Was there a scientific or mathematical concept, formula, or theory you had a hard time understanding? If yes, how did you overcome that challenge?
I took calculus in high school, and then again in college at a higher level, and both times I found it difficult because it was taught without any context, any motivation as to why it was useful in the real world, and definitely without any excitement. This is still true all too often for math courses, and it’s a pity, as math can be made both accessible and exciting when taught well. Often it is not taught well, and it turns off wonderfully talented students who simply do not relate to it through no fault of limitation of their own, especially women.
What is one problem in the world you will like to solve (or question that you would most like to answer)?
I would like to see my lab make progress, within my lifetime, that will result in socially assistive robots that can provide care to people with special needs, including those rehabilitating from major health events (e.g., stroke, heart attack, surgery, traumatic brain injury) and those dealing with chronic challenges (e.g., diabetes, MS, socio-developmental disorders such as autism). Numerous people need daily dedicated one-on-one care that is lacking, resulting in diminished human potential and quality of life. I would love to see my research contribute to helping those people.
Any advice for aspiring female engineers?
Know that you can be an engineer your way. Don’t believe any stereotypes about engineering: go visit a few real engineering labs, especially those lead by women. Don’t take ‘no’ for an answer, ever, from anyone. Take math, but don’t fret if you aren’t stellar at it or don’t love it, because engineering is not all about math (that’s another stereotype). Take science of languages or art or whatever you love, because these are branches of engineering that use all of those fields! For example, there is natural language understanding and translation research; there is computer art and computer graphics and animation; there is an intersection between every kind of science and engineering today… there is everything, and more that you can invent. Get involved in research projects, whether through engineering summer jobs or simply by volunteering in a research lab or engineering company. Get as much experience as you can, so you can informed about what you, uniquely, want and can do, and what you enjoy doing. Then do it and be great at it.
In ten years I will be… ?
Professionally, I would love to see the socially assistive robots we are developing in people’s lives (hospitals, school, elder care centers, and homes) in my lifetime, improving people’s quality of life and helping them to reach their potential. I’d also like to see a thriving service robotics industry in the US providing affordable products that help people with special needs, including the technologies we are developing. Personally, I want to relish watching my kids grow and become even more amazing than they already are.

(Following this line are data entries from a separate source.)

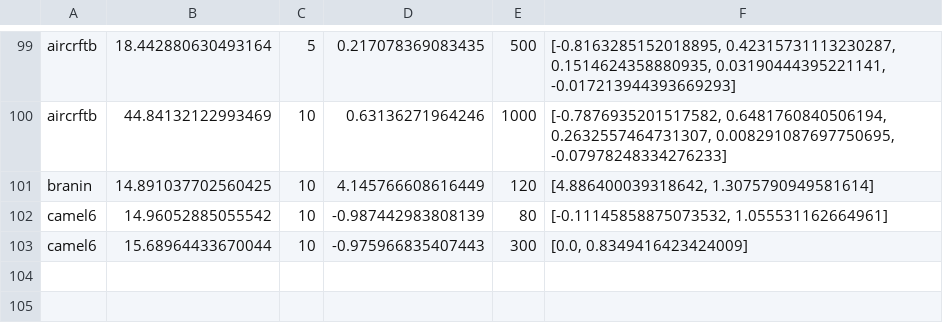
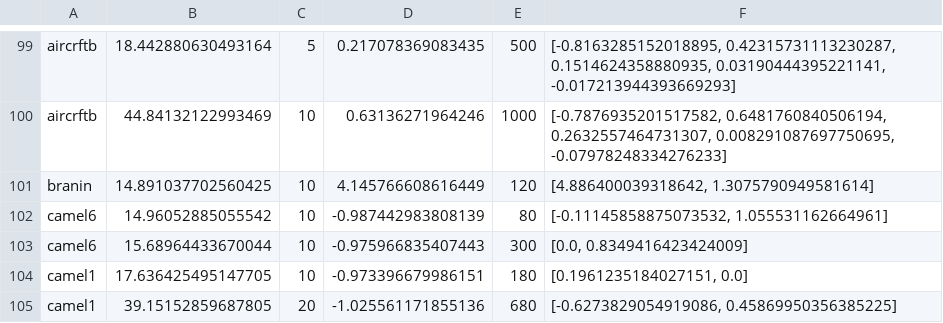
Before and after one commit to SongmyHallow/MS_project, a CSV file: experimentData.csv, drawn as a sheet; only a part is shown, gaps mark what is left out.

```diff
--- a/experimentData.csv
+++ b/experimentData.csv
@@ -103 +103,3 @@ camel6,14.96052885055542,10,-0.987442983808139,80,"[-0.11145858875073532, 1.0555
 camel6,15.68964433670044,10,-0.975966835407443,300,"[0.0, 0.8349416423424009]"
+camel1,17.636425495147705,10,-0.973396679986151,180,"[0.1961235184027151, 0.0]"
+camel1,39.15152859687805,20,-1.025561171855136,680,"[-0.6273829054919086, 0.45869950356385225]"
```
Also changed, not shown: 6 other files.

To learn more about Professor Matatrić's research visit her lab website: robotics.usc.edu/interaction/